Records from a data source:
►

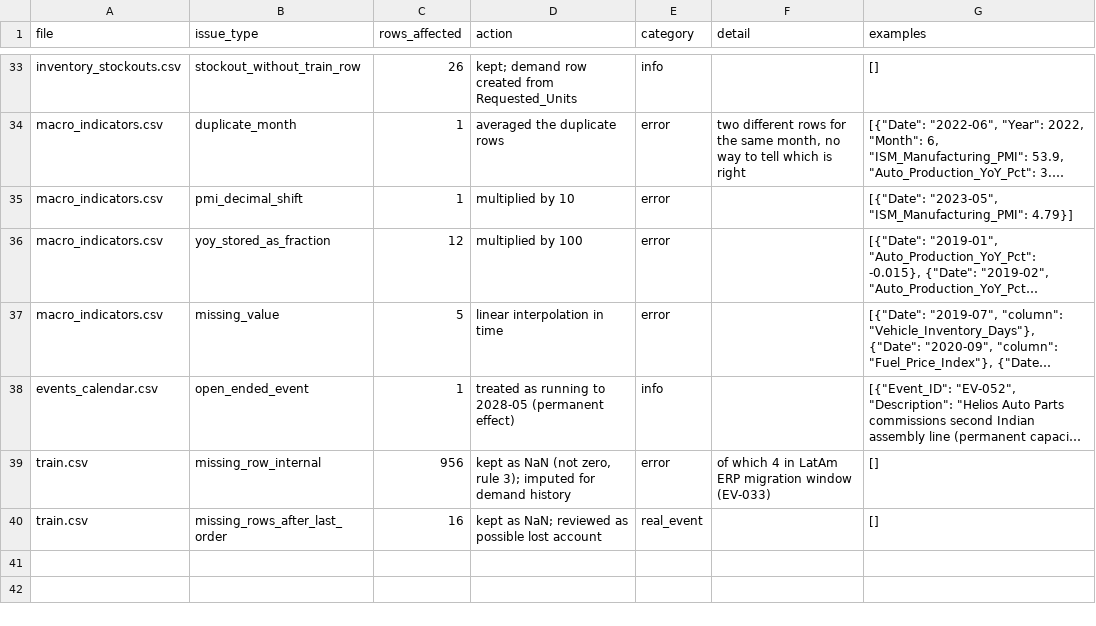
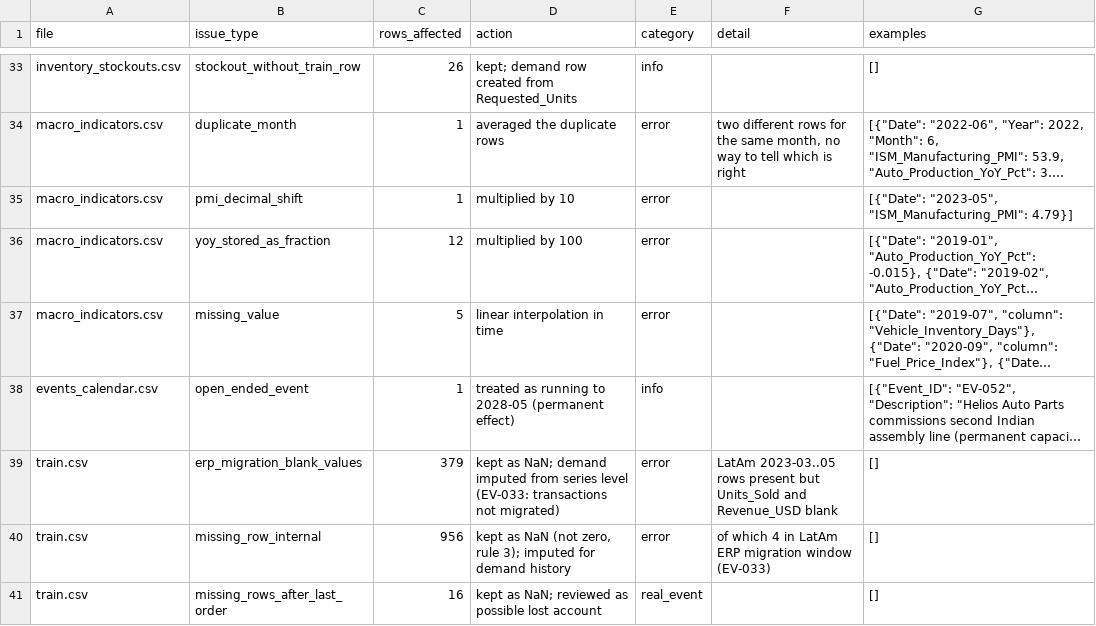
Before and after one commit to Arnav717/celeris-demand-control-tower, a CSV file: reports/dq_issues.csv, drawn as a sheet; only a part is shown, gaps mark what is left out; long unchanged cells end in …; the diff names each change by its address in the sheet, - before the commit and + after, or states it on an @@ line.

Commit message:
Add anomaly stage: unconstrained demand and anomaly register
- Demand = Requested_Units in listed stockout months; remove back-order
  catch-up in the following month
- Infer unlisted stockouts inside the semiconductor allocation window
  using the family fill rate of listed rows
- Impute missing rows and ERP-migration blank values from local level
- Detect spikes/dips against local level x seasonal index; attribute to
  events (holidays, COVID, customer events, logistics, price rises)
- Structural breaks (ruptures), series level shifts, customer switches,
  ordering-cycle changes, lost accounts
- Model target caps one-off orders; COVID months down-weighted

```diff
--- a/reports/dq_issues.csv
+++ b/reports/dq_issues.csv
+row 39: train.csv | erp_migration_blank_values | 379 | kept as NaN; demand imputed from series level (EV-033: transactions not migrated) | error | LatAm 2023-03..05 rows present but Units_Sold and Revenue_USD blank | []
```
Also changed, not shown: 8 other files.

◄

What is expected: Whenever the string "reports" turns up in a line above, copy that line out.

Solution for this problem:
Before and after one commit to Arnav717/celeris-demand-control-tower, a CSV file: reports/dq_issues.csv, drawn as a sheet; only a part is shown, gaps mark what is left out; long unchanged cells end in …; the diff names each change by its address in the sheet, - before the commit and + after, or states it on an @@ line.
--- a/reports/dq_issues.csv
+++ b/reports/dq_issues.csv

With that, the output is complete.